Are independents “satisfied” with “the way things are going in the nation today”? By a margin of 54 points (77 to 23 percent), they are at least somewhat “dissatisfied,” rather than at least somewhat “satisfied.” Even worse for Obama, 45 percent are “very dissatisfied,” while only 2 percent are “very satisfied.”
According to the National Bureau of Economic Research (the recognized authority on such matters), we are now almost three years removed from the end of the recession that Obama inherited. So, what do independents think of the Obama “recovery”? By a margin of 41 points (69 to 28 percent), they think the country is still “in a recession now.”
“Who do [independents] trust to do a better job of handling the economy, President Obama or the Republicans in Congress?” By a margin of 13 points (48 to 35 percent), they trust the GOP members of Congress.
What do independents think of Obamacare, the defining legislation of Obama’s term? By a margin of 24 points (57 to 33 percent), they think Congress should “repeal it.”
To recap, by a margin of 14 points, independents think they are worse off financially, rather than better off financially, than they were four years ago. By a margin of 54 points, they think the country is headed in the wrong, rather than the right, direction — and those who are “very dissatisfied” with the country’s direction outnumber those who are “very satisfied” with its direction by better than 20 to 1. By a margin of 41 points, they think we are still in the midst of (what they regard as) a 4-year recession, rather than in the midst of a (multi-year) recovery. By a margin of 13 points, they trust congressional Republicans over Obama on the economy. And by a margin of 24 points, they want Obama’s signature legislation to be repealed.
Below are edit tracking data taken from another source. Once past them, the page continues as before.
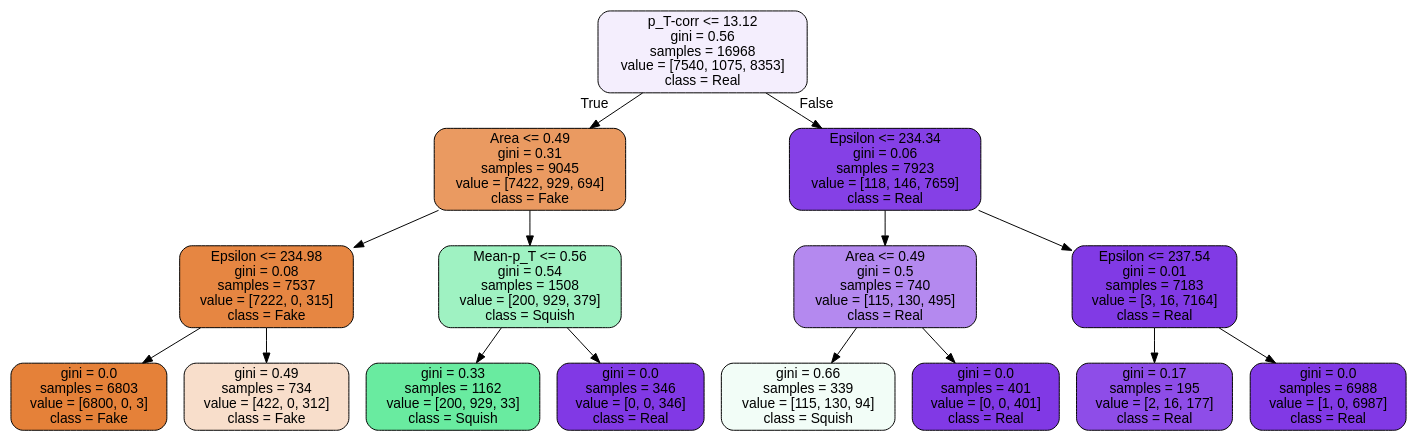
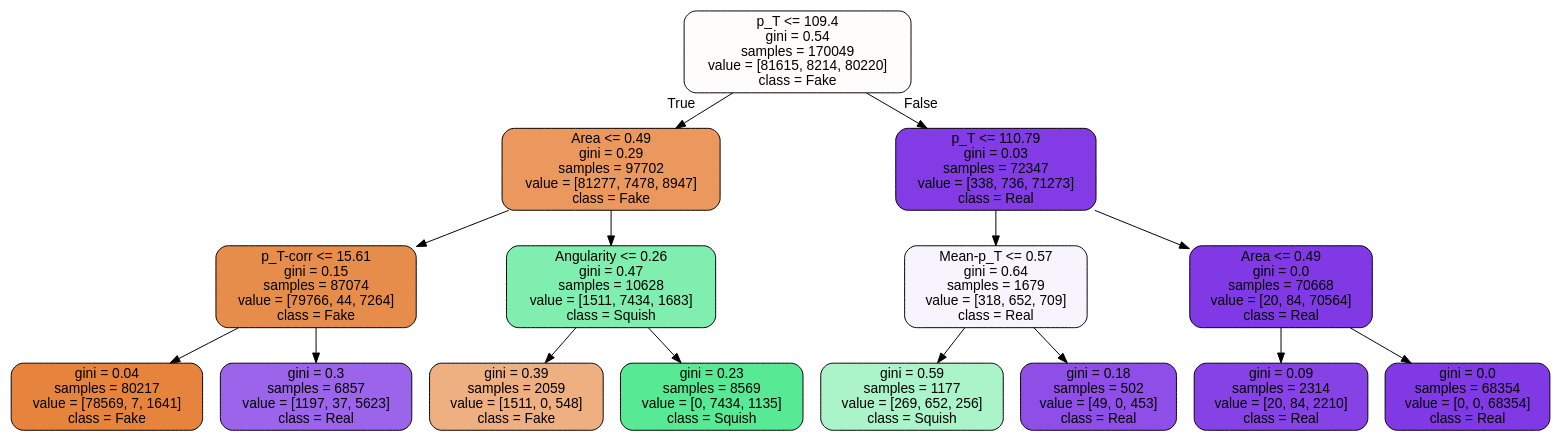
The diagram in Oracles/Oracle_0.4_30.dot (Steffanic/ML-Jet-BG-Subtraction), drawn with Graphviz before and after one commit. The commit also changed 15 other files, not shown here.

```diff
--- a/Oracles/Oracle_0.4_30.dot
+++ b/Oracles/Oracle_0.4_30.dot
@@ -1,33 +1,33 @@
 digraph Tree {
 node [shape=box, style="filled, rounded", color="black", fontname=helvetica] ;
 edge [fontname=helvetica] ;
-0 [label="p_T-corr <= 13.12\ngini = 0.56\nsamples = 16968\nvalue = [7540, 1075, 8353]\nclass = Real", fillcolor="#f4eefd"] ;
-1 [label="Area <= 0.49\ngini = 0.31\nsamples = 9045\nvalue = [7422, 929, 694]\nclass = Fake", fillcolor="#ea9a61"] ;
+0 [label="p_T <= 109.4\ngini = 0.54\nsamples = 170049\nvalue = [81615, 8214, 80220]\nclass = Fake", fillcolor="#fffdfc"] ;
+1 [label="Area <= 0.49\ngini = 0.29\nsamples = 97702\nvalue = [81277, 7478, 8947]\nclass = Fake", fillcolor="#ea985e"] ;
 0 -> 1 [labeldistance=2.5, labelangle=45, headlabel="True"] ;
-2 [label="Epsilon <= 234.98\ngini = 0.08\nsamples = 7537\nvalue = [7222, 0, 315]\nclass = Fake", fillcolor="#e68642"] ;
+2 [label="p_T-corr <= 15.61\ngini = 0.15\nsamples = 87074\nvalue = [79766, 44, 7264]\nclass = Fake", fillcolor="#e78d4b"] ;
 1 -> 2 ;
-3 [label="gini = 0.0\nsamples = 6803\nvalue = [6800, 0, 3]\nclass = Fake", fillcolor="#e58139"] ;
+3 [label="gini = 0.04\nsamples = 80217\nvalue = [78569, 7, 1641]\nclass = Fake", fillcolor="#e6843d"] ;
 2 -> 3 ;
-4 [label="gini = 0.49\nsamples = 734\nvalue = [422, 0, 312]\nclass = Fake", fillcolor="#f8decb"] ;
+4 [label="gini = 0.3\nsamples = 6857\nvalue = [1197, 37, 5623]\nclass = Real", fillcolor="#9c64eb"] ;
 2 -> 4 ;
-5 [label="Mean-p_T <= 0.56\ngini = 0.54\nsamples = 1508\nvalue = [200, 929, 379]\nclass = Squish", fillcolor="#9ff2c2"] ;
+5 [label="Angularity <= 0.26\ngini = 0.47\nsamples = 10628\nvalue = [1511, 7434, 1683]\nclass = Squish", fillcolor="#80eeae"] ;
 1 -> 5 ;
-6 [label="gini = 0.33\nsamples = 1162\nvalue = [200, 929, 33]\nclass = Squish", fillcolor="#69eba0"] ;
+6 [label="gini = 0.39\nsamples = 2059\nvalue = [1511, 0, 548]\nclass = Fake", fillcolor="#eeaf81"] ;
 5 -> 6 ;
-7 [label="gini = 0.0\nsamples = 346\nvalue = [0, 0, 346]\nclass = Real", fillcolor="#8139e5"] ;
+7 [label="gini = 0.23\nsamples = 8569\nvalue = [0, 7434, 1135]\nclass = Squish", fillcolor="#57e994"] ;
 5 -> 7 ;
-8 [label="Epsilon <= 234.34\ngini = 0.06\nsamples = 7923\nvalue = [118, 146, 7659]\nclass = Real", fillcolor="#8540e6"] ;
+8 [label="p_T <= 110.79\ngini = 0.03\nsamples = 72347\nvalue = [338, 736, 71273]\nclass = Real", fillcolor="#833ce5"] ;
 0 -> 8 [labeldistance=2.5, labelangle=-45, headlabel="False"] ;
-9 [label="Area <= 0.49\ngini = 0.5\nsamples = 740\nvalue = [115, 130, 495]\nclass = Real", fillcolor="#b489ef"] ;
+9 [label="Mean-p_T <= 0.57\ngini = 0.64\nsamples = 1679\nvalue = [318, 652, 709]\nclass = Real", fillcolor="#f8f4fe"] ;
 8 -> 9 ;
-10 [label="gini = 0.66\nsamples = 339\nvalue = [115, 130, 94]\nclass = Squish", fillcolor="#f2fdf7"] ;
+10 [label="gini = 0.59\nsamples = 1177\nvalue = [269, 652, 256]\nclass = Squish", fillcolor="#abf4ca"] ;
 9 -> 10 ;
-11 [label="gini = 0.0\nsamples = 401\nvalue = [0, 0, 401]\nclass = Real", fillcolor="#8139e5"] ;
+11 [label="gini = 0.18\nsamples = 502\nvalue = [49, 0, 453]\nclass = Real", fillcolor="#8f4ee8"] ;
 9 -> 11 ;
-12 [label="Epsilon <= 237.54\ngini = 0.01\nsamples = 7183\nvalue = [3, 16, 7164]\nclass = Real", fillcolor="#813ae5"] ;
+12 [label="Area <= 0.49\ngini = 0.0\nsamples = 70668\nvalue = [20, 84, 70564]\nclass = Real", fillcolor="#8139e5"] ;
 8 -> 12 ;
-13 [label="gini = 0.17\nsamples = 195\nvalue = [2, 16, 177]\nclass = Real", fillcolor="#8e4de8"] ;
+13 [label="gini = 0.09\nsamples = 2314\nvalue = [20, 84, 2210]\nclass = Real", fillcolor="#8742e6"] ;
 12 -> 13 ;
-14 [label="gini = 0.0\nsamples = 6988\nvalue = [1, 0, 6987]\nclass = Real", fillcolor="#8139e5"] ;
+14 [label="gini = 0.0\nsamples = 68354\nvalue = [0, 0, 68354]\nclass = Real", fillcolor="#8139e5"] ;
 12 -> 14 ;
 }
```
To say these are poor numbers for an incumbent would be an obvious understatement.